*** Block opens ***

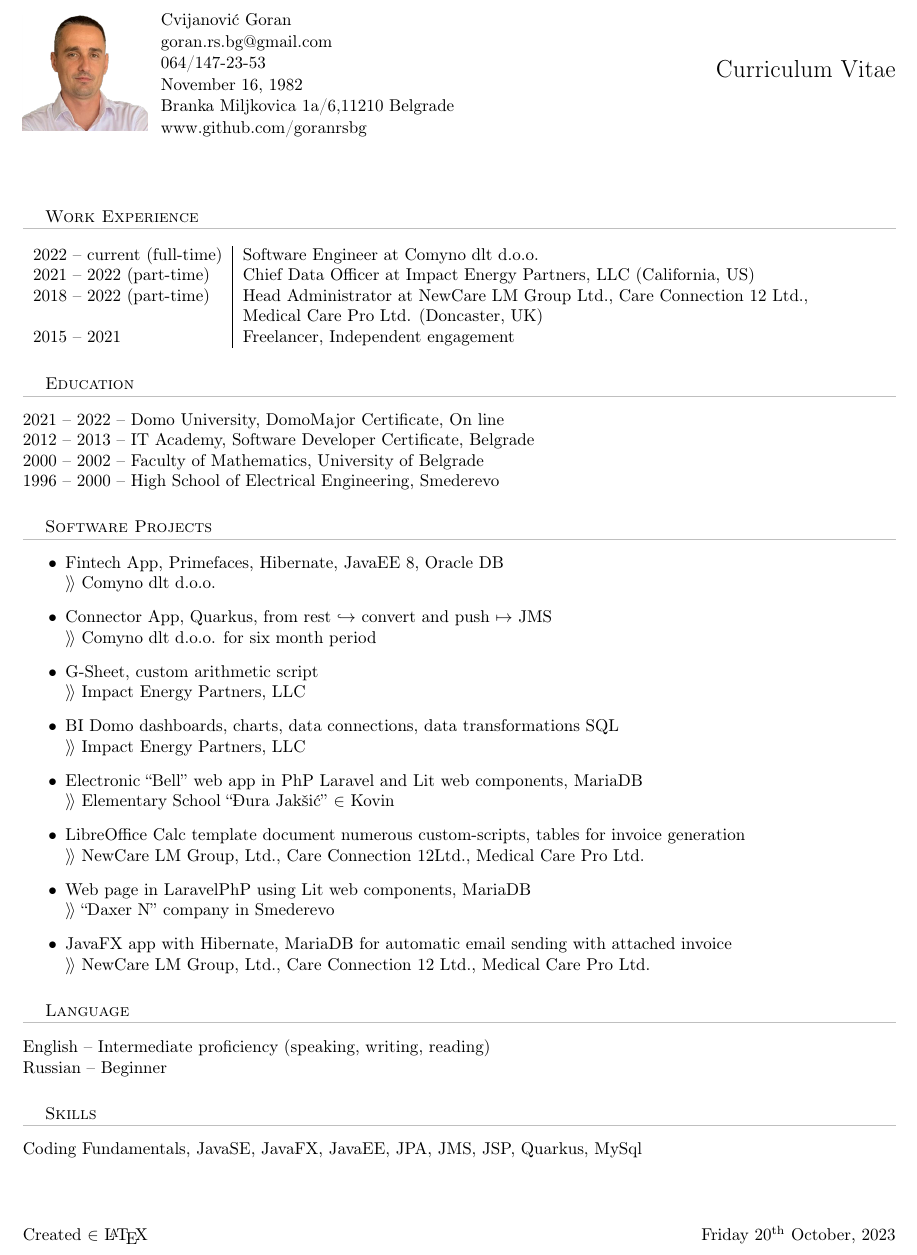
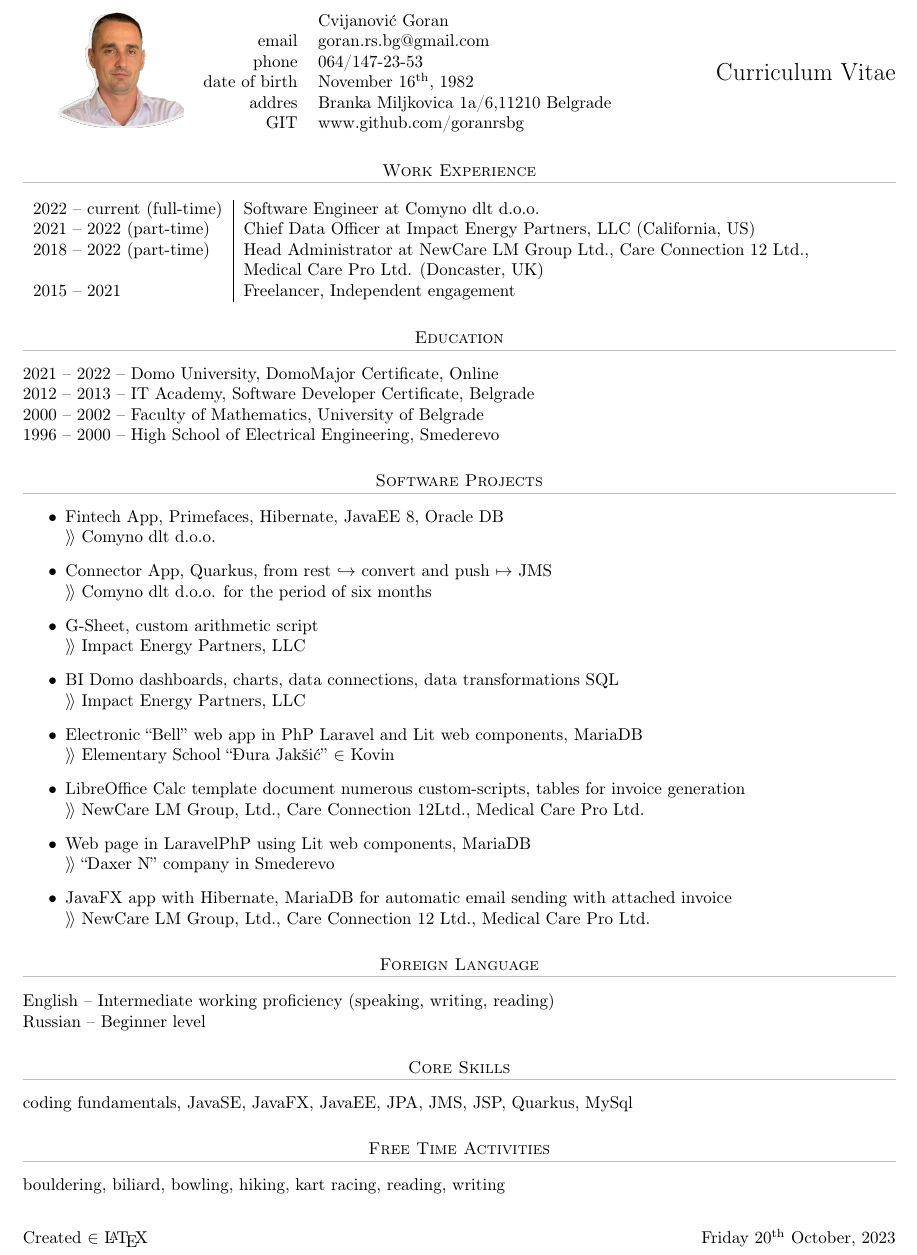
Before and after one commit to goranrsbg/cv, a LaTeX CV (cv.tex): part of the page, cut so that both start at the same text. Compiled offline with pdfLaTeX.

Commit message:
small fixes

```diff
--- a/cv.tex
+++ b/cv.tex
@@ -10,10 +10,12 @@
 \usepackage{setspace}
 \usepackage{fancyhdr}
 \usepackage{atbegshi,picture}
-
+\usepackage[super]{nth}
+\usepackage{array,multirow,booktabs}
+% details
 \author{Cvijanović Goran}
 \title{Curriciulum Vitae}
-
+% config
 \thispagestyle{fancy}
 \fancyhf{}
 \renewcommand{\headrulewidth}{0pt}
@@ -38,19 +40,14 @@
 \begin{document}
 
-\begin{wrapfigure}{L}{71pt}
-\centering
-\includegraphics[width=73pt]{photo.png}
-\end{wrapfigure}
-
-\begin{spacing}{1.05}
-\noindent
-Cvijanović Goran \\
-goran.rs.bg@gmail.com \\
-064/147-23-53 \\
-November 16, 1982 \\
-Branka Miljkovica 1a/6,11210 Belgrade  \\
-www.github.com/goranrsbg \\
-\end{spacing}
+\begin{tabular}{l r l}
+\multirow{6}{*}{\includegraphics[width=73pt]{intro.png}}
+&                      & Cvijanović Goran \\
+& email             & goran.rs.bg@gmail.com \\
+& phone           & 064/147-23-53 \\
+& date of birth & November \nth{16}, 1982 \\
+& addres          & Branka Miljkovica 1a/6,11210 Belgrade  \\
+& GIT               & www.github.com/goranrsbg \\
+\end{tabular}
 
 \section{\textsc{Work Experience}}
 
@@ -64,7 +61,7 @@ www.github.com/goranrsbg \\
 
 \section{\textsc{Education}}
 
-2021 -- 2022 -- Domo University, DomoMajor Certificate, On line \\
+2021 -- 2022 -- Domo University, DomoMajor Certificate, Online \\
 2012 -- 2013 -- IT Academy, Software Developer Certificate, Belgrade \\
 2000 -- 2002 -- Faculty of Mathematics, University of Belgrade \\
 1996 -- 2000 -- High School of Electrical Engineering, Smederevo
@@ -75,7 +72,7 @@ www.github.com/goranrsbg \\
 \item  Fintech App, Primefaces, Hibernate, JavaEE 8, Oracle DB\\
 $\rangle\!\rangle$ Comyno dlt d.o.o.
 \item Connector App, Quarkus, from rest $\hookrightarrow$ convert and push $\mapsto$ JMS\\
-$\rangle\!\rangle$ Comyno dlt d.o.o. for six month period
+$\rangle\!\rangle$ Comyno dlt d.o.o. for the period of six months
 \item G-Sheet, custom arithmetic script\\
 $\rangle\!\rangle$ Impact Energy Partners, LLC
 \item BI Domo dashboards, charts, data connections, data transformations SQL\\
@@ -90,13 +87,17 @@ $\rangle\!\rangle$ ``Daxer N'' company in Smederevo
 $\rangle\!\rangle$ NewCare LM Group, Ltd., Care Connection 12 Ltd., Medical Care Pro Ltd.
 \end{itemize}
 
-\section{\textsc{Language}}
+\section{\textsc{Foreign Language}}
 
-English  -- Intermediate proficiency (speaking, writing, reading)\\
-Russian -- Beginner
+English  -- Intermediate working proficiency (speaking, writing, reading)\\
+Russian -- Beginner level
 
-\section{\textsc{Skills}}
+\section{\textsc{Core Skills}}
 
-Coding Fundamentals, JavaSE, JavaFX, JavaEE, JPA, JMS, JSP,  Quarkus, MySql
+coding fundamentals, JavaSE, JavaFX, JavaEE, JPA, JMS, JSP,  Quarkus, MySql
+
+\section{\textsc{Free Time Activities}}
+
+bouldering, biliard, bowling, hiking, kart racing, reading, writing
 
 \end{document}
```
Also changed, not shown: img/intro.png (added), cv.tex (14 more changed lines), 1 other file.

*** Block closes ***

Each line of the listing that contains the word "section" must be copied.

## Your response
 \section{\textsc{Work Experience}}
 \section{\textsc{Education}}
-\section{\textsc{Language}}
+\section{\textsc{Foreign Language}}
-\section{\textsc{Skills}}
+\section{\textsc{Core Skills}}
+\section{\textsc{Free Time Activities}}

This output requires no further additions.